Summary: In a paper published recently in Cell Press’s iScience, Professor Zhanshan (Sam) Ma (Chinese Academy of Sciences) tested the applicability of AKP (Anna Karenina principle) to the human microbiome-associated diseases, and further discovered that AKP effects are primarily influenced by highly dominant microbial species and less influenced by rare species.
The AKP refers to observations inspired by the opening line of Leo Tolstoy’s Anna Karenina: “all happy families are all alike; each unhappy family is unhappy in its own way.” In terms of the microbiome-associated diseases (MADs), it may be translated into a hypothesis: all ‘healthy’ microbiomes (of healthy individuals) are alike; each ‘diseased’ microbiome (of a MAD patient) is ‘sick’ in its own way.

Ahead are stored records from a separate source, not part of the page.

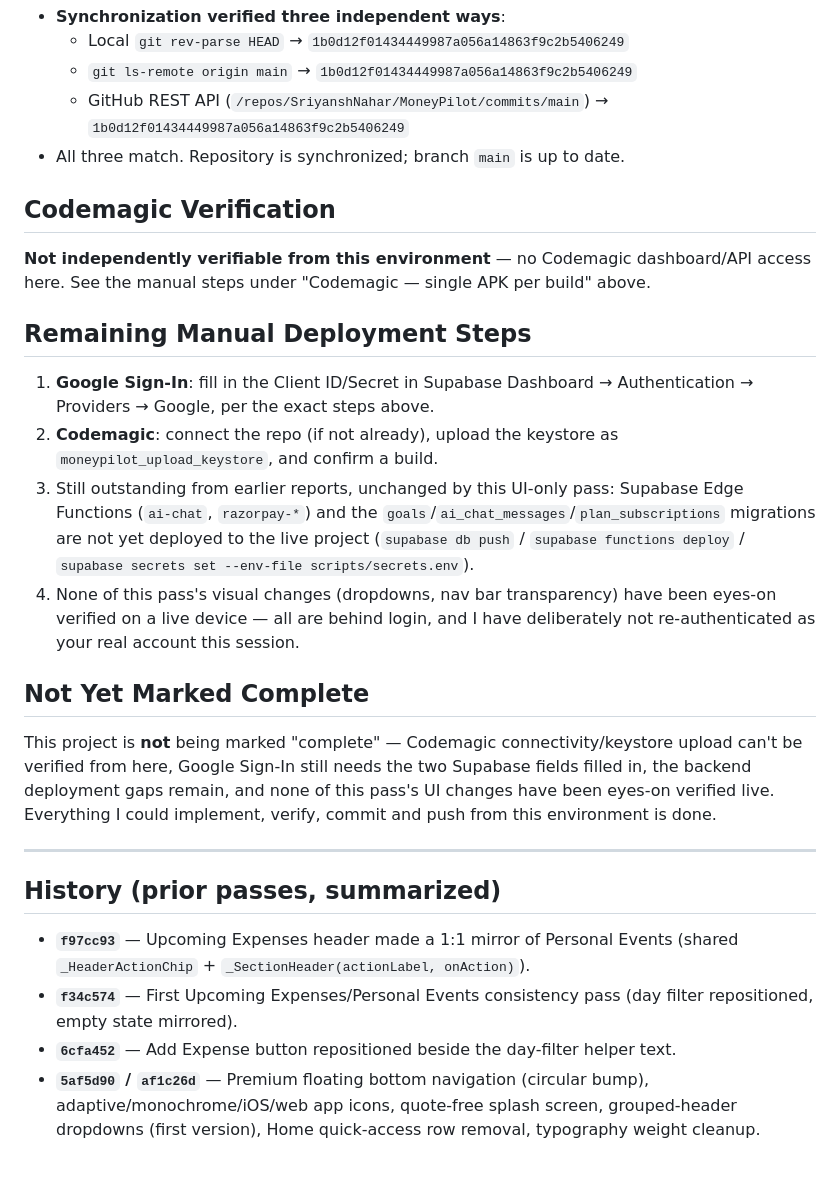
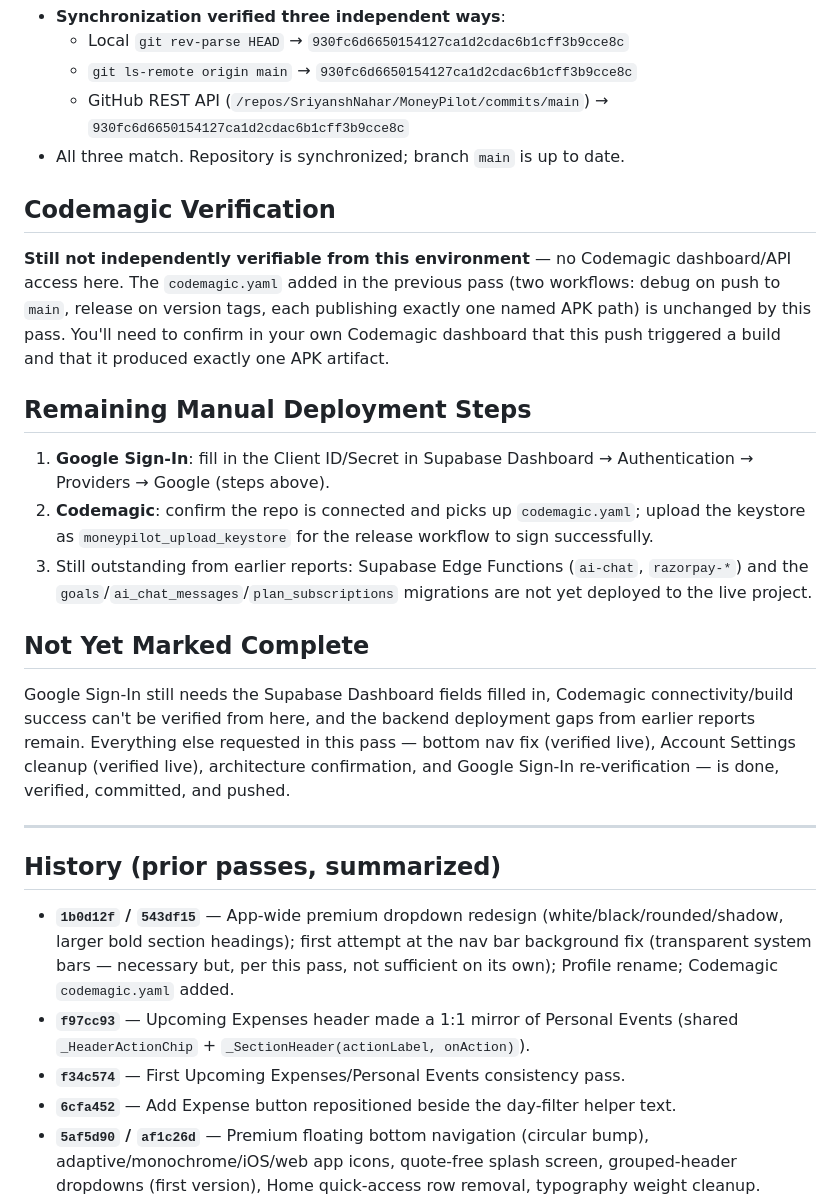
Before and after one commit to SriyanshNahar/MoneyPilot, a Markdown page: FINAL_DEPLOYMENT_REPORT.md, the part around one of its changes. GitHub-like rendering; blank space fills up the shorter version.

```diff
--- a/FINAL_DEPLOYMENT_REPORT.md
+++ b/FINAL_DEPLOYMENT_REPORT.md
@@ -72,30 +67,30 @@ No `codemagic.yaml` existed before (the project was presumably building from Cod
 - **Synchronization verified three independent ways**:
-  - Local `git rev-parse HEAD` → `1b0d12f01434449987a056a14863f9c2b5406249`
-  - `git ls-remote origin main` → `1b0d12f01434449987a056a14863f9c2b5406249`
-  - GitHub REST API (`/repos/SriyanshNahar/MoneyPilot/commits/main`) → `1b0d12f01434449987a056a14863f9c2b5406249`
+  - Local `git rev-parse HEAD` → `930fc6d6650154127ca1d2cdac6b1cff3b9cce8c`
+  - `git ls-remote origin main` → `930fc6d6650154127ca1d2cdac6b1cff3b9cce8c`
+  - GitHub REST API (`/repos/SriyanshNahar/MoneyPilot/commits/main`) → `930fc6d6650154127ca1d2cdac6b1cff3b9cce8c`
 - All three match. Repository is synchronized; branch `main` is up to date.
 
 ## Codemagic Verification
 
-**Not independently verifiable from this environment** — no Codemagic dashboard/API access here. See the manual steps under "Codemagic — single APK per build" above.
+**Still not independently verifiable from this environment** — no Codemagic dashboard/API access here. The `codemagic.yaml` added in the previous pass (two workflows: debug on push to `main`, release on version tags, each publishing exactly one named APK path) is unchanged by this pass. You'll need to confirm in your own Codemagic dashboard that this push triggered a build and that it produced exactly one APK artifact.
 
 ## Remaining Manual Deployment Steps
 
-1. **Google Sign-In**: fill in the Client ID/Secret in Supabase Dashboard → Authentication → Providers → Google, per the exact steps above.
-2. **Codemagic**: connect the repo (if not already), upload the keystore as `moneypilot_upload_keystore`, and confirm a build.
-3. Still outstanding from earlier reports, unchanged by this UI-only pass: Supabase Edge Functions (`ai-chat`, `razorpay-*`) and the `goals`/`ai_chat_messages`/`plan_subscriptions` migrations are not yet deployed to the live project (`supabase db push` / `supabase functions deploy` / `supabase secrets set --env-file scripts/secrets.env`).
-4. None of this pass's visual changes (dropdowns, nav bar transparency) have been eyes-on verified on a live device — all are behind login, and I have deliberately not re-authenticated as your real account this session.
+1. **Google Sign-In**: fill in the Client ID/Secret in Supabase Dashboard → Authentication → Providers → Google (steps above).
+2. **Codemagic**: confirm the repo is connected and picks up `codemagic.yaml`; upload the keystore as `moneypilot_upload_keystore` for the release workflow to sign successfully.
+3. Still outstanding from earlier reports: Supabase Edge Functions (`ai-chat`, `razorpay-*`) and the `goals`/`ai_chat_messages`/`plan_subscriptions` migrations are not yet deployed to the live project.
 
 ## Not Yet Marked Complete
 
-This project is **not** being marked "complete" — Codemagic connectivity/keystore upload can't be verified from here, Google Sign-In still needs the two Supabase fields filled in, the backend deployment gaps remain, and none of this pass's UI changes have been eyes-on verified live. Everything I could implement, verify, commit and push from this environment is done.
+Google Sign-In still needs the Supabase Dashboard fields filled in, Codemagic connectivity/build success can't be verified from here, and the backend deployment gaps from earlier reports remain. Everything else requested in this pass — bottom nav fix (verified live), Account Settings cleanup (verified live), architecture confirmation, and Google Sign-In re-verification — is done, verified, committed, and pushed.
 
 ---
 
 ## History (prior passes, summarized)
 
+- **`1b0d12f` / `543df15`** — App-wide premium dropdown redesign (white/black/rounded/shadow, larger bold section headings); first attempt at the nav bar background fix (transparent system bars — necessary but, per this pass, not sufficient on its own); Profile rename; Codemagic `codemagic.yaml` added.
 - **`f97cc93`** — Upcoming Expenses header made a 1:1 mirror of Personal Events (shared `_HeaderActionChip` + `_SectionHeader(actionLabel, onAction)`).
-- **`f34c574`** — First Upcoming Expenses/Personal Events consistency pass (day filter repositioned, empty state mirrored).
+- **`f34c574`** — First Upcoming Expenses/Personal Events consistency pass.
 - **`6cfa452`** — Add Expense button repositioned beside the day-filter helper text.
 - **`5af5d90` / `af1c26d`** — Premium floating bottom navigation (circular bump), adaptive/monochrome/iOS/web app icons, quote-free splash screen, grouped-header dropdowns (first version), Home quick-access row removal, typography weight cleanup.
 
```
Also changed, not shown: other parts of FINAL_DEPLOYMENT_REPORT.md (+33 -38 lines).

The mostly peaceful coexistence of human microbiomes with hosts and the tolerance by our immune system is still poorly understood in human biology and modern biomedicine. In fact, the interaction between the immune system and microbiome is bidirectional. On the one hand, the immune system certainly plays a critical role in shaping and maintaining the human microbiome; on the other hand, gut microbiome of infants may help to train the full development of their immune systems. There is a hypothesis that animal regulation of immunity evolved to not only defend against pathogens but also carefully regulate symbiotic microbes. In consideration of the significance of immune system, Zaneveld et al., (2017) postulated that the so-termed AKP (Anna Karenina principle) effects in animal microbiomes are likely ubiquitous and significant, and linked to deteriorating host health.
The AKP hypothesis predicts the rise of heterogeneity/stochasticity in human microbiomes associated with dysbiosis due to MADs. Prof. Ma devised a test framework based on the beta-diversity in Hill numbers and stochasticity analysis to detect AKP and anti-AKP effects. By analyzing 27 human MAD cases, he discovered that the AKP, anti-AKP, and non-AKP effects were exhibited in approximately 50%, 25% and 25% of the MAD cases, respectively. One of the new mechanistic discoveries his study revealed is that AKP effects are primarily influenced by highly dominant microbial species and less influenced by rare species. In contrast, all species appear to play equal roles in influencing anti-AKP effects.